Please copy every line below that contains the string "canvas".

BEGIN

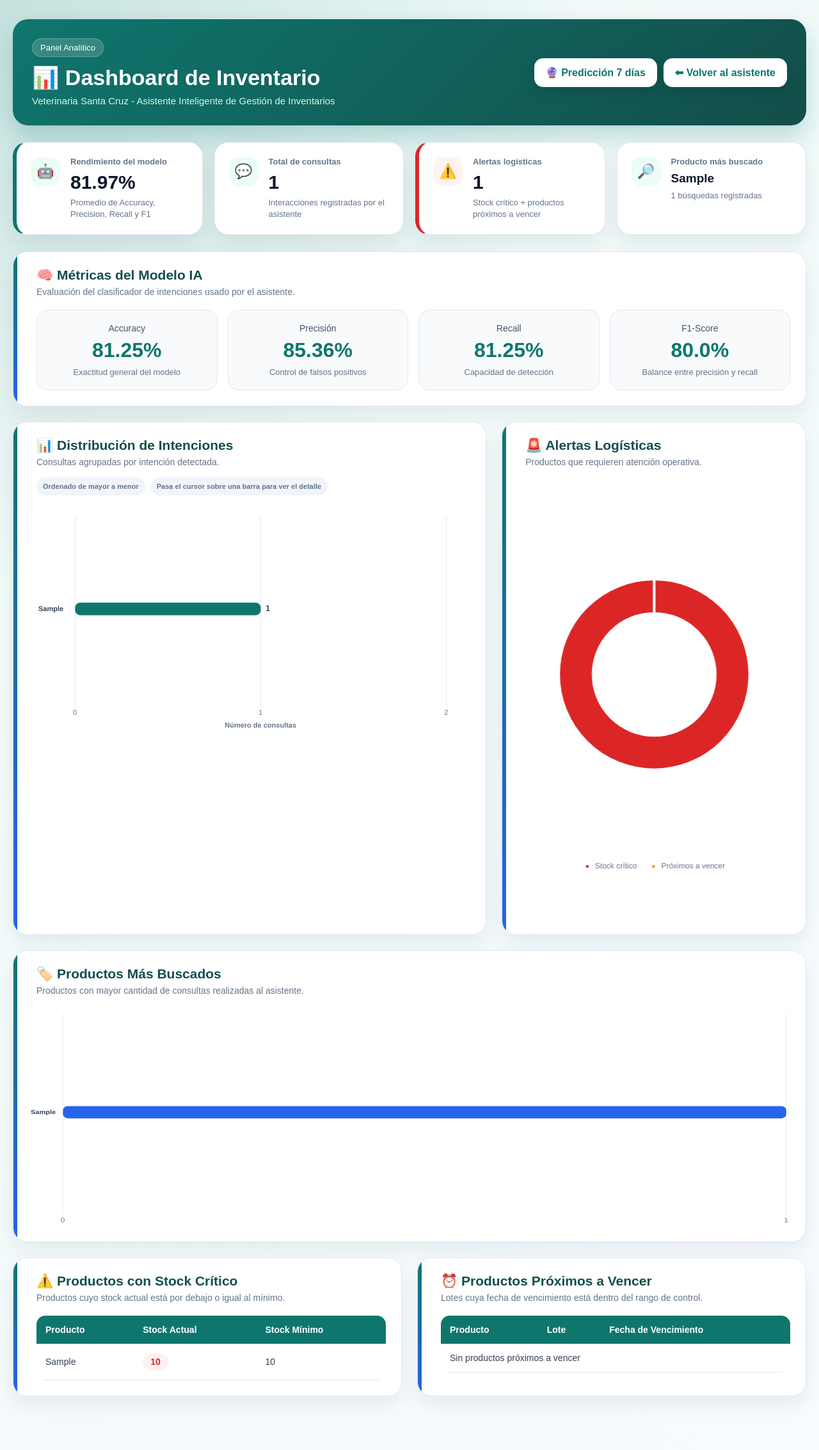
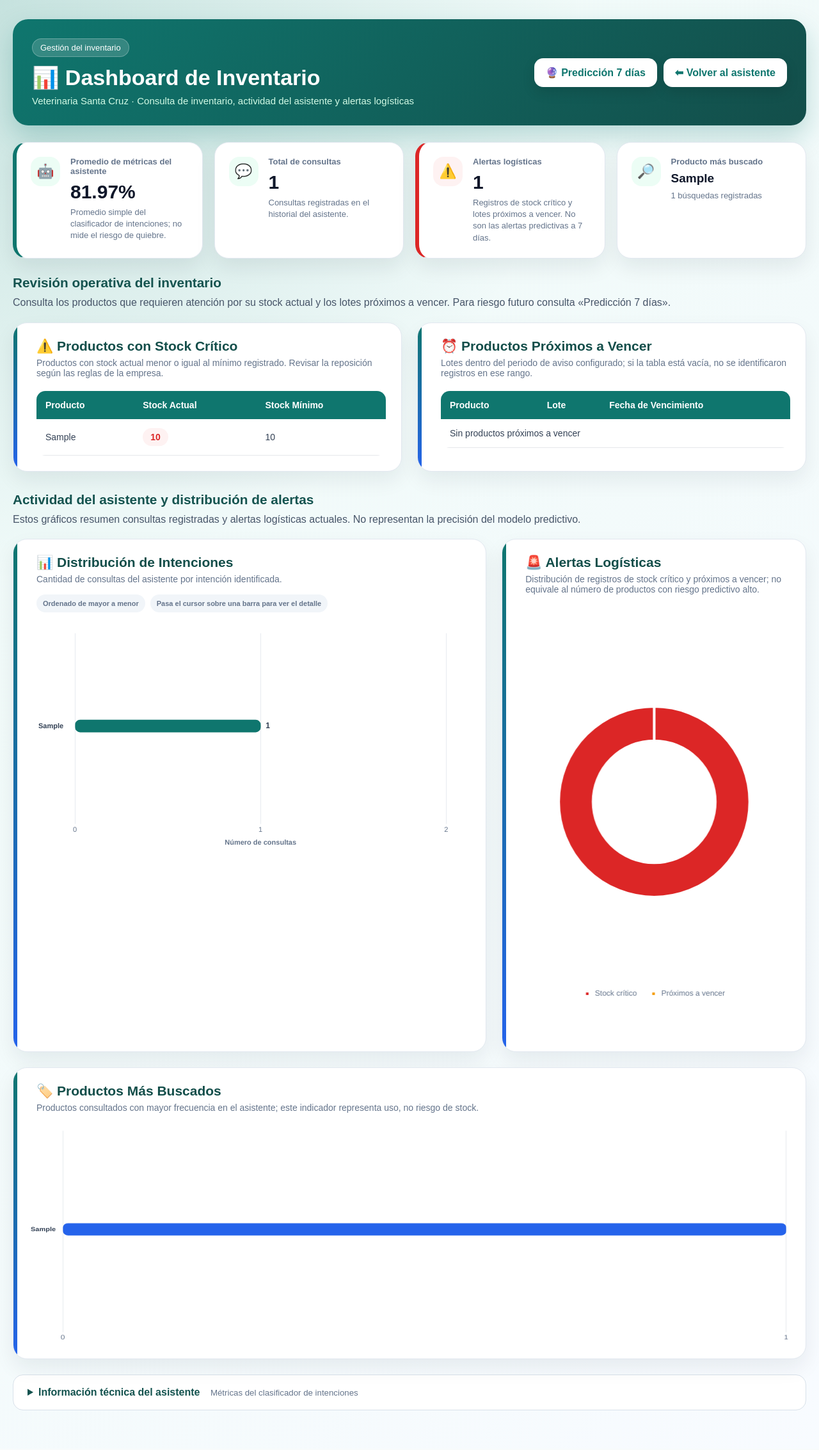
Before and after one commit to elChris28/Proyecto_Capstone_Project, a Flask app: page /dashboard in a window 1280 px wide. Shown: the whole page at 64% size. After the commit the page ends 2204 px from the top, so only its background shows below. Run offline with Flask 3, Linux system fonts and the light colour scheme; tables that the repository leaves empty hold one stand-in row (values such as "Sample post"); parts of the project's set-up code (start-up, migrations or seed data) failed here and were passed over.

Commit message:
refactor: mejorar contenido del dashboard T2

```diff
--- a/app/presentation/static/dashboard.css
+++ b/app/presentation/static/dashboard.css
@@ -539,3 +539,41 @@ tbody tr:hover td {
     }
 
 }
+/* T2: jerarquía de contenido del Dashboard, sin alterar gráficos ni datos */
+.dashboard-section-title-block {
+    margin: 8px 0 18px;
+}
+.dashboard-section-title-block h2 {
+    margin: 0 0 7px;
+    font-size: 1.3rem;
+    color: #14534f;
+}
+.dashboard-section-title-block p {
+    margin: 0;
+    color: #475569;
+    line-height: 1.55;
+}
+.dashboard-tech-details {
+    margin-top: 22px;
+    border: 1px solid #d8e1ea;
+    border-radius: 16px;
+    background: #fff;
+    overflow: hidden;
+}
+.dashboard-tech-details > summary {
+    padding: 18px 22px;
+    cursor: pointer;
+    font-weight: 700;
+    color: #14534f;
+}
+.dashboard-tech-details > summary span {
+    display: inline-block;
+    margin-left: 12px;
+    font-size: 0.83rem;
+    font-weight: 400;
+    color: #64748b;
+}
+.dashboard-tech-details > .dashboard-section {
+    margin: 0;
+    border-radius: 0;
+}
--- a/app/presentation/templates/dashboard.html
+++ b/app/presentation/templates/dashboard.html
@@ -2,7 +2,7 @@
 <html lang="es">
 <head>
     <meta charset="UTF-8">
-    <title>Dashboard de Métricas</title>
+    <title>Dashboard del Inventario | VetAssistant IA</title>
     <meta name="viewport" content="width=device-width, initial-scale=1.0">
 
     <link rel="stylesheet" href="{{ url_for('static', filename='dashboard.css') }}">
@@ -21,9 +21,9 @@
     <!-- HEADER -->
     <header class="dashboard-header">
         <div>
-            <span class="dashboard-tag">Panel Analítico</span>
+            <span class="dashboard-tag">Gestión del inventario</span>
             <h1>📊 Dashboard de Inventario</h1>
-            <p>Veterinaria Santa Cruz - Asistente Inteligente de Gestión de Inventarios</p>
+            <p>Veterinaria Santa Cruz · Consulta de inventario, actividad del asistente y alertas logísticas</p>
         </div>
 
         <div style="display:flex; gap:10px; flex-wrap:wrap; justify-content:flex-end;">
@@ -42,9 +42,9 @@
         <div class="kpi-card principal">
             <div class="kpi-icon">🤖</div>
             <div>
-                <span>Rendimiento del modelo</span>
+                <span>Promedio de métricas del asistente</span>
                 <strong>{{ rendimiento_modelo }}%</strong>
-                <p>Promedio de Accuracy, Precision, Recall y F1</p>
+                <p>Promedio simple del clasificador de intenciones; no mide el riesgo de quiebre.</p>
             </div>
         </div>
 
@@ -53,7 +53,7 @@
             <div>
                 <span>Total de consultas</span>
                 <strong>{{ total_consultas }}</strong>
-                <p>Interacciones registradas por el asistente</p>
+                <p>Consultas registradas en el historial del asistente.</p>
             </div>
         </div>
 
@@ -62,7 +62,7 @@
             <div>
                 <span>Alertas logísticas</span>
                 <strong>{{ total_alertas }}</strong>
-                <p>Stock crítico + productos próximos a vencer</p>
+                <p>Registros de stock crítico y lotes próximos a vencer. No son las alertas predictivas a 7 días.</p>
             </div>
         </div>
 
@@ -82,114 +82,12 @@
 
     </section>
 
-    <!-- MÉTRICAS IA -->
-    <section class="dashboard-section">
-        <div class="section-title">
-            <div>
-                <h2>🧠 Métricas del Modelo IA</h2>
-                <p>Evaluación del clasificador de intenciones usado por el asistente.</p>
-            </div>
-        </div>
-
-        <div class="metricas-grid">
-
-            <div class="metrica-card">
-                <span>Accuracy</span>
-                <strong>{{ accuracy }}%</strong>
-                <p>Exactitud general del modelo</p>
-            </div>
-
-            <div class="metrica-card">
-                <span>Precisión</span>
-                <strong>{{ precision }}%</strong>
-                <p>Control de falsos positivos</p>
-            </div>
-
-            <div class="metrica-card">
-                <span>Recall</span>
-                <strong>{{ recall }}%</strong>
-                <p>Capacidad de detección</p>
-            </div>
-
-            <div class="metrica-card">
-                <span>F1-Score</span>
-                <strong>{{ f1 }}%</strong>
-                <p>Balance entre precisión y recall</p>
-            </div>
-
-        </div>
-    </section>
-
-    <!-- GRÁFICOS -->
-    <section class="charts-grid">
-
-        <div class="dashboard-section chart-card">
-            <div class="section-title">
-                <div>
-                    <h2>📊 Distribución de Intenciones</h2>
-                    <p>Consultas agrupadas por intención detectada.</p>
-                </div>
-            </div>
-
-            {% if labels and values %}
-                <div class="chart-helper">
-                    <span>Ordenado de mayor a menor</span>
-                    <span>Pasa el cursor sobre una barra para ver el detalle</span>
-                </div>
-
-                <div class="chart-scroll-intenciones">
-                    <div class="chart-canvas-box-intenciones">
-                        <canvas
-                            id="graficoIntenciones"
-                            aria-label="Distribución de intenciones"
-                            role="img">
-                        </canvas>
-                    </div>
-                </div>
-            {% else %}
-                <div class="empty-state">
-                    Aún no hay datos suficientes para graficar intenciones.
-                </div>
-            {% endif %}
-        </div>
-
-        <div class="dashboard-section chart-card">
-            <div class="section-title">
-                <div>
-                    <h2>🚨 Alertas Logísticas</h2>
-                    <p>Productos que requieren atención operativa.</p>
-                </div>
-            </div>
-
-            {% if total_alertas > 0 %}
-                <div class="chart-alertas-container">
-                    <canvas id="graficoAlertas"></canvas>
-                </div>
-            {% else %}
-                <div class="empty-state">No hay alertas logísticas registradas.</div>
-            {% endif %}
-        </div>
-
-    </section>
-
-    <!-- PRODUCTOS MÁS BUSCADOS -->
-    <section class="dashboard-section">
-        <div class="section-title">
-            <div>
-                <h2>🏷️ Productos Más Buscados</h2>
-                <p>Productos con mayor cantidad de consultas realizadas al asistente.</p>
-            </div>
-        </div>
-
-        {% if productos_mas_buscados %}
-            <canvas id="graficoProductos"></canvas>
-        {% else %}
-            <div class="empty-state">Aún no hay productos consultados.</div>
-        {% endif %}
-    </section>
-
-
-    <!-- ALERTAS OPERATIVAS -->
+    <!-- INFORMACION OPERATIVA ANTES DE LA TECNICA -->
+    <!-- REVISION OPERATIVA -->
+    <div class="dashboard-section-title-block">
+        <h2>Revisión operativa del inventario</h2>
+        <p>Consulta los productos que requieren atención por su stock actual y los lotes próximos a vencer. Para riesgo futuro consulta «Predicción 7 días».</p>
+    </div>
     <section class="tables-grid">
 
         <!-- STOCK CRÍTICO -->
@@ -197,7 +95,7 @@
             <div class="section-title">
                 <div>
                     <h2>⚠️ Productos con Stock Crítico</h2>
-                    <p>Productos cuyo stock actual está por debajo o igual al mínimo.</p>
+                    <p>Productos con stock actual menor o igual al mínimo registrado. Revisar la reposición según las reglas de la empresa.</p>
                 </div>
             </div>
 
@@ -233,7 +131,7 @@
             <div class="section-title">
                 <div>
                     <h2>⏰ Productos Próximos a Vencer</h2>
-                    <p>Lotes cuya fecha de vencimiento está dentro del rango de control.</p>
+                    <p>Lotes dentro del periodo de aviso configurado; si la tabla está vacía, no se identificaron registros en ese rango.</p>
                 </div>
             </div>
 
@@ -265,6 +163,120 @@
         </div>
 
     </section>
+    <!-- INDICADORES DE ACTIVIDAD -->
+    <div class="dashboard-section-title-block">
+        <h2>Actividad del asistente y distribución de alertas</h2>
+        <p>Estos gráficos resumen consultas registradas y alertas logísticas actuales. No representan la precisión del modelo predictivo.</p>
+    </div>
+    <section class="charts-grid">
+
+        <div class="dashboard-section chart-card">
+            <div class="section-title">
+                <div>
+                    <h2>📊 Distribución de Intenciones</h2>
+                    <p>Cantidad de consultas del asistente por intención identificada.</p>
+                </div>
+            </div>
+
+            {% if labels and values %}
+                <div class="chart-helper">
+                    <span>Ordenado de mayor a menor</span>
+                    <span>Pasa el cursor sobre una barra para ver el detalle</span>
+                </div>
+
+                <div class="chart-scroll-intenciones">
+                    <div class="chart-canvas-box-intenciones">
+                        <canvas
+                            id="graficoIntenciones"
+                            aria-label="Distribución de intenciones"
+                            role="img">
+                        </canvas>
+                    </div>
+                </div>
+            {% else %}
+                <div class="empty-state">
+                    Aún no hay datos suficientes para graficar intenciones.
+                </div>
+            {% endif %}
+        </div>
+
+        <div class="dashboard-section chart-card">
+            <div class="section-title">
+                <div>
+                    <h2>🚨 Alertas Logísticas</h2>
+                    <p>Distribución de registros de stock crítico y próximos a vencer; no equivale al número de productos con riesgo predictivo alto.</p>
+                </div>
+            </div>
+
+            {% if total_alertas > 0 %}
+                <div class="chart-alertas-container">
+                    <canvas id="graficoAlertas"></canvas>
+                </div>
+            {% else %}
+                <div class="empty-state">No hay alertas logísticas registradas.</div>
+            {% endif %}
+        </div>
+
+    </section>
+
+    <!-- PRODUCTOS MÁS BUSCADOS -->
+    <section class="dashboard-section">
+        <div class="section-title">
+            <div>
+                <h2>🏷️ Productos Más Buscados</h2>
+                <p>Productos consultados con mayor frecuencia en el asistente; este indicador representa uso, no riesgo de stock.</p>
+            </div>
+        </div>
+
+        {% if productos_mas_buscados %}
+            <canvas id="graficoProductos"></canvas>
+        {% else %}
+            <div class="empty-state">Aún no hay productos consultados.</div>
+        {% endif %}
+    </section>
+
+
+    <details class="dashboard-tech-details">
+        <summary>Información técnica del asistente <span>Métricas del clasificador de intenciones</span></summary>
+    <!-- METRICAS TECNICAS DE INTENCIONES -->
+    <section class="dashboard-section">
+        <div class="section-title">
+            <div>
+                <h2>Desempeño del clasificador de intenciones</h2>
+                <p>Resultados técnicos del modelo que interpreta las consultas. Son distintos de las métricas de Gradient Boosting para riesgo de quiebre de stock.</p>
+            </div>
+        </div>
+
+        <div class="metricas-grid">
+
+            <div class="metrica-card">
+                <span>Accuracy</span>
+                <strong>{{ accuracy }}%</strong>
+                <p>Exactitud general del modelo</p>
+            </div>
+
+            <div class="metrica-card">
+                <span>Precisión</span>
+                <strong>{{ precision }}%</strong>
+                <p>Proporción de clasificaciones positivas acertadas.</p>
+            </div>
+
+            <div class="metrica-card">
+                <span>Recall</span>
+                <strong>{{ recall }}%</strong>
+                <p>Proporción de casos positivos detectados.</p>
+            </div>
+
+            <div class="metrica-card">
+                <span>F1-Score</span>
+                <strong>{{ f1 }}%</strong>
+                <p>Media armónica entre precisión y recall.</p>
+            </div>
+
+        </div>
+    </section>
+
+    </details>
 
 </div>
 
```
Also changed, not shown: tests/test_contenido_dashboard_t2.py (added, +68 -0 lines).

END

▶ Problem solution:
-                    <div class="chart-canvas-box-intenciones">
-                        <canvas
-                        </canvas>
-                    <canvas id="graficoAlertas"></canvas>
-            <canvas id="graficoProductos"></canvas>
+                    <div class="chart-canvas-box-intenciones">
+                        <canvas
+                        </canvas>
+                    <canvas id="graficoAlertas"></canvas>
+            <canvas id="graficoProductos"></canvas>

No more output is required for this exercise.